◆ **Your assignment**:
Write the data out again, matching every line exactly.

------------

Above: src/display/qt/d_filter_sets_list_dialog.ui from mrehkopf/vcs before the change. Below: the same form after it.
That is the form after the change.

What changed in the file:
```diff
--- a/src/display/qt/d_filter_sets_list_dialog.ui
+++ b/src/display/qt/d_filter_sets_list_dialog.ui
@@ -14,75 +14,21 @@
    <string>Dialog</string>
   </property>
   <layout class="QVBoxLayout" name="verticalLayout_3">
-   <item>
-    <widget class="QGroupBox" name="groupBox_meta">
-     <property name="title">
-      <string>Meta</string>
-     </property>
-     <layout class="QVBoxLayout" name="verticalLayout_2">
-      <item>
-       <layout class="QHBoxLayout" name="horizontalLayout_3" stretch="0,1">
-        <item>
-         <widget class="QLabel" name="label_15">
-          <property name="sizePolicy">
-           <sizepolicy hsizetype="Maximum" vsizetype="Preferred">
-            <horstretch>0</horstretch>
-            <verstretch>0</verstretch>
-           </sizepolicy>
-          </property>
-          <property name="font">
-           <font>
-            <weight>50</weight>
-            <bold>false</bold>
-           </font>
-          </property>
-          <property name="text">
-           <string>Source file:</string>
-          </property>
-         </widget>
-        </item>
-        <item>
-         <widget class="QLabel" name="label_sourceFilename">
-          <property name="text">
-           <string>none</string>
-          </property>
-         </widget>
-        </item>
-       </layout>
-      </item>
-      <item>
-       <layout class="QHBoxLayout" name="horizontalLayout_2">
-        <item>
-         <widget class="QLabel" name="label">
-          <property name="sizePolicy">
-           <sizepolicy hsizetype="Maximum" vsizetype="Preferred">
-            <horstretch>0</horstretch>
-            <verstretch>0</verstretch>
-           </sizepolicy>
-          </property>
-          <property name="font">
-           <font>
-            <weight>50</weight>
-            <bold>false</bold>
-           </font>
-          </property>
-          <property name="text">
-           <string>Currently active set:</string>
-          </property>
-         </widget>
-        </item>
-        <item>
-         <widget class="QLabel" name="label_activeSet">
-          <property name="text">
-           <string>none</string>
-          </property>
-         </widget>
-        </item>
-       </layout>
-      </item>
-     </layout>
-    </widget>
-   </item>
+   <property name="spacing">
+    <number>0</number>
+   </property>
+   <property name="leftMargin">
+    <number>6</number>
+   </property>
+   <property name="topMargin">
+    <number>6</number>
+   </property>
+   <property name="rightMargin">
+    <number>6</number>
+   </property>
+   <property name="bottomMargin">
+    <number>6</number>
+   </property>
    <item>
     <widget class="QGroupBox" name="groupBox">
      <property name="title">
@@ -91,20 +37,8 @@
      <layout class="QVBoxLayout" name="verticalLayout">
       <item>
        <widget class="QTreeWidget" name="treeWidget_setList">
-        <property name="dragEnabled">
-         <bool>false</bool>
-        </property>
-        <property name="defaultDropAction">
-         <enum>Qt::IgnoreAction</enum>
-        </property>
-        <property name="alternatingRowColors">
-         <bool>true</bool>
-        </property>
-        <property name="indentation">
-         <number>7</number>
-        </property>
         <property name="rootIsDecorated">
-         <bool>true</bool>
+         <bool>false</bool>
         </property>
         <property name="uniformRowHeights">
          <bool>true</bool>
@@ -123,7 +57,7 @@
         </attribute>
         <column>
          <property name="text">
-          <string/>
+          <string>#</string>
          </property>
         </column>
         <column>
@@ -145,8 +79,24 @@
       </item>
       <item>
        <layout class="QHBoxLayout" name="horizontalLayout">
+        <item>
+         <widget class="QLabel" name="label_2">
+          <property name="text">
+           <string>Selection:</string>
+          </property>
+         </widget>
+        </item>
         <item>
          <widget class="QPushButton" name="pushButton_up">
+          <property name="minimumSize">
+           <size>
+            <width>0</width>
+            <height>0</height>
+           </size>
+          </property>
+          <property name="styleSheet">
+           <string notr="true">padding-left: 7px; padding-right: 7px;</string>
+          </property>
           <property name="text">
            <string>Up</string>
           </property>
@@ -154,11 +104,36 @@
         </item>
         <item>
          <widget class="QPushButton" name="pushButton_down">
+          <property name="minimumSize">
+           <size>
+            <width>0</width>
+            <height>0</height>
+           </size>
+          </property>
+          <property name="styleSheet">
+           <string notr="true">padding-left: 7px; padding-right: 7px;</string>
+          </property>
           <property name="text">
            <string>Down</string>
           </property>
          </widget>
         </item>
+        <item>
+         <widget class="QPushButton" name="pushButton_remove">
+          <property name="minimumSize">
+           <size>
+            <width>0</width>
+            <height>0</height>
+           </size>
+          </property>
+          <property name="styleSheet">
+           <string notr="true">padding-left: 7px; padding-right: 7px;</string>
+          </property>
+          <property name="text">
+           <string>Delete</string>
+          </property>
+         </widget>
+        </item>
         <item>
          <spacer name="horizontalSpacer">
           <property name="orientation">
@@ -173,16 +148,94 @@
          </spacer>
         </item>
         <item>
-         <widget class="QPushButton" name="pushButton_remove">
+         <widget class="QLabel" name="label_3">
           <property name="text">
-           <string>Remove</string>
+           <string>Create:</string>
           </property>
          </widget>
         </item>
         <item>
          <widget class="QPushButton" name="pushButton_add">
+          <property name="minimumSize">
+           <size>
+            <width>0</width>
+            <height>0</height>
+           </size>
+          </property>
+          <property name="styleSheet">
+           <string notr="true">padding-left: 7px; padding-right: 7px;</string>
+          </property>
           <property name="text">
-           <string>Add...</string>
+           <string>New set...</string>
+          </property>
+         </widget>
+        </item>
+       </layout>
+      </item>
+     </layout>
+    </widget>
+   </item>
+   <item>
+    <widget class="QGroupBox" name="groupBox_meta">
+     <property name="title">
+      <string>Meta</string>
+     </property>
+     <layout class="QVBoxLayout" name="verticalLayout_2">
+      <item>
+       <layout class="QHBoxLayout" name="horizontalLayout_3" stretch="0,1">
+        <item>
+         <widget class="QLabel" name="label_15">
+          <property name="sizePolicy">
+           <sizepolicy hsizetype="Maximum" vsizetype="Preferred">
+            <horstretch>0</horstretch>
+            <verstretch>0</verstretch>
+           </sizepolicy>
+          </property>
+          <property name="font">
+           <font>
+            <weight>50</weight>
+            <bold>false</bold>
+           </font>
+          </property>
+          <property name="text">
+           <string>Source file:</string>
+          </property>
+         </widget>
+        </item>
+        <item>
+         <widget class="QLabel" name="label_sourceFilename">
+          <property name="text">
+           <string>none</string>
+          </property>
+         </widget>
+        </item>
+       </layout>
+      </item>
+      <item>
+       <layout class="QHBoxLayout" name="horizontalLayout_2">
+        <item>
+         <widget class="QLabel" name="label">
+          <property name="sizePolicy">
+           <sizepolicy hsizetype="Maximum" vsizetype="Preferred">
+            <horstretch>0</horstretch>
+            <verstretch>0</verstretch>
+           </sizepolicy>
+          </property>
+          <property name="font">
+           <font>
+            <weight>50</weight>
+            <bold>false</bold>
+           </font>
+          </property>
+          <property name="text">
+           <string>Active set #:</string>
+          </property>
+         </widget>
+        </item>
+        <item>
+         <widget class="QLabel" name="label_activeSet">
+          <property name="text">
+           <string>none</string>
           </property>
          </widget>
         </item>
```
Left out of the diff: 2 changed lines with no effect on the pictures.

------------

◆ **Answer box**:
Above: src/display/qt/d_filter_sets_list_dialog.ui from mrehkopf/vcs before the change. Below: the same form after it.
That is the form after the change.

What changed in the file:
```diff
--- a/src/display/qt/d_filter_sets_list_dialog.ui
+++ b/src/display/qt/d_filter_sets_list_dialog.ui
@@ -14,75 +14,21 @@
    <string>Dialog</string>
   </property>
   <layout class="QVBoxLayout" name="verticalLayout_3">
-   <item>
-    <widget class="QGroupBox" name="groupBox_meta">
-     <property name="title">
-      <string>Meta</string>
-     </property>
-     <layout class="QVBoxLayout" name="verticalLayout_2">
-      <item>
-       <layout class="QHBoxLayout" name="horizontalLayout_3" stretch="0,1">
-        <item>
-         <widget class="QLabel" name="label_15">
-          <property name="sizePolicy">
-           <sizepolicy hsizetype="Maximum" vsizetype="Preferred">
-            <horstretch>0</horstretch>
-            <verstretch>0</verstretch>
-           </sizepolicy>
-          </property>
-          <property name="font">
-           <font>
-            <weight>50</weight>
-            <bold>false</bold>
-           </font>
-          </property>
-          <property name="text">
-           <string>Source file:</string>
-          </property>
-         </widget>
-        </item>
-        <item>
-         <widget class="QLabel" name="label_sourceFilename">
-          <property name="text">
-           <string>none</string>
-          </property>
-         </widget>
-        </item>
-       </layout>
-      </item>
-      <item>
-       <layout class="QHBoxLayout" name="horizontalLayout_2">
-        <item>
-         <widget class="QLabel" name="label">
-          <property name="sizePolicy">
-           <sizepolicy hsizetype="Maximum" vsizetype="Preferred">
-            <horstretch>0</horstretch>
-            <verstretch>0</verstretch>
-           </sizepolicy>
-          </property>
-          <property name="font">
-           <font>
-            <weight>50</weight>
-            <bold>false</bold>
-           </font>
-          </property>
-          <property name="text">
-           <string>Currently active set:</string>
-          </property>
-         </widget>
-        </item>
-        <item>
-         <widget class="QLabel" name="label_activeSet">
-          <property name="text">
-           <string>none</string>
-          </property>
-         </widget>
-        </item>
-       </layout>
-      </item>
-     </layout>
-    </widget>
-   </item>
+   <property name="spacing">
+    <number>0</number>
+   </property>
+   <property name="leftMargin">
+    <number>6</number>
+   </property>
+   <property name="topMargin">
+    <number>6</number>
+   </property>
+   <property name="rightMargin">
+    <number>6</number>
+   </property>
+   <property name="bottomMargin">
+    <number>6</number>
+   </property>
    <item>
     <widget class="QGroupBox" name="groupBox">
      <property name="title">
@@ -91,20 +37,8 @@
      <layout class="QVBoxLayout" name="verticalLayout">
       <item>
        <widget class="QTreeWidget" name="treeWidget_setList">
-        <property name="dragEnabled">
-         <bool>false</bool>
-        </property>
-        <property name="defaultDropAction">
-         <enum>Qt::IgnoreAction</enum>
-        </property>
-        <property name="alternatingRowColors">
-         <bool>true</bool>
-        </property>
-        <property name="indentation">
-         <number>7</number>
-        </property>
         <property name="rootIsDecorated">
-         <bool>true</bool>
+         <bool>false</bool>
         </property>
         <property name="uniformRowHeights">
          <bool>true</bool>
@@ -123,7 +57,7 @@
         </attribute>
         <column>
          <property name="text">
-          <string/>
+          <string>#</string>
          </property>
         </column>
         <column>
@@ -145,8 +79,24 @@
       </item>
       <item>
        <layout class="QHBoxLayout" name="horizontalLayout">
+        <item>
+         <widget class="QLabel" name="label_2">
+          <property name="text">
+           <string>Selection:</string>
+          </property>
+         </widget>
+        </item>
         <item>
          <widget class="QPushButton" name="pushButton_up">
+          <property name="minimumSize">
+           <size>
+            <width>0</width>
+            <height>0</height>
+           </size>
+          </property>
+          <property name="styleSheet">
+           <string notr="true">padding-left: 7px; padding-right: 7px;</string>
+          </property>
           <property name="text">
            <string>Up</string>
           </property>
@@ -154,11 +104,36 @@
         </item>
         <item>
          <widget class="QPushButton" name="pushButton_down">
+          <property name="minimumSize">
+           <size>
+            <width>0</width>
+            <height>0</height>
+           </size>
+          </property>
+          <property name="styleSheet">
+           <string notr="true">padding-left: 7px; padding-right: 7px;</string>
+          </property>
           <property name="text">
            <string>Down</string>
           </property>
          </widget>
         </item>
+        <item>
+         <widget class="QPushButton" name="pushButton_remove">
+          <property name="minimumSize">
+           <size>
+            <width>0</width>
+            <height>0</height>
+           </size>
+          </property>
+          <property name="styleSheet">
+           <string notr="true">padding-left: 7px; padding-right: 7px;</string>
+          </property>
+          <property name="text">
+           <string>Delete</string>
+          </property>
+         </widget>
+        </item>
         <item>
          <spacer name="horizontalSpacer">
           <property name="orientation">
@@ -173,16 +148,94 @@
          </spacer>
         </item>
         <item>
-         <widget class="QPushButton" name="pushButton_remove">
+         <widget class="QLabel" name="label_3">
           <property name="text">
-           <string>Remove</string>
+           <string>Create:</string>
           </property>
          </widget>
         </item>
         <item>
          <widget class="QPushButton" name="pushButton_add">
+          <property name="minimumSize">
+           <size>
+            <width>0</width>
+            <height>0</height>
+           </size>
+          </property>
+          <property name="styleSheet">
+           <string notr="true">padding-left: 7px; padding-right: 7px;</string>
+          </property>
           <property name="text">
-           <string>Add...</string>
+           <string>New set...</string>
+          </property>
+         </widget>
+        </item>
+       </layout>
+      </item>
+     </layout>
+    </widget>
+   </item>
+   <item>
+    <widget class="QGroupBox" name="groupBox_meta">
+     <property name="title">
+      <string>Meta</string>
+     </property>
+     <layout class="QVBoxLayout" name="verticalLayout_2">
+      <item>
+       <layout class="QHBoxLayout" name="horizontalLayout_3" stretch="0,1">
+        <item>
+         <widget class="QLabel" name="label_15">
+          <property name="sizePolicy">
+           <sizepolicy hsizetype="Maximum" vsizetype="Preferred">
+            <horstretch>0</horstretch>
+            <verstretch>0</verstretch>
+           </sizepolicy>
+          </property>
+          <property name="font">
+           <font>
+            <weight>50</weight>
+            <bold>false</bold>
+           </font>
+          </property>
+          <property name="text">
+           <string>Source file:</string>
+          </property>
+         </widget>
+        </item>
+        <item>
+         <widget class="QLabel" name="label_sourceFilename">
+          <property name="text">
+           <string>none</string>
+          </property>
+         </widget>
+        </item>
+       </layout>
+      </item>
+      <item>
+       <layout class="QHBoxLayout" name="horizontalLayout_2">
+        <item>
+         <widget class="QLabel" name="label">
+          <property name="sizePolicy">
+           <sizepolicy hsizetype="Maximum" vsizetype="Preferred">
+            <horstretch>0</horstretch>
+            <verstretch>0</verstretch>
+           </sizepolicy>
+          </property>
+          <property name="font">
+           <font>
+            <weight>50</weight>
+            <bold>false</bold>
+           </font>
+          </property>
+          <property name="text">
+           <string>Active set #:</string>
+          </property>
+         </widget>
+        </item>
+        <item>
+         <widget class="QLabel" name="label_activeSet">
+          <property name="text">
+           <string>none</string>
           </property>
          </widget>
         </item>
```
Left out of the diff: 2 changed lines with no effect on the pictures.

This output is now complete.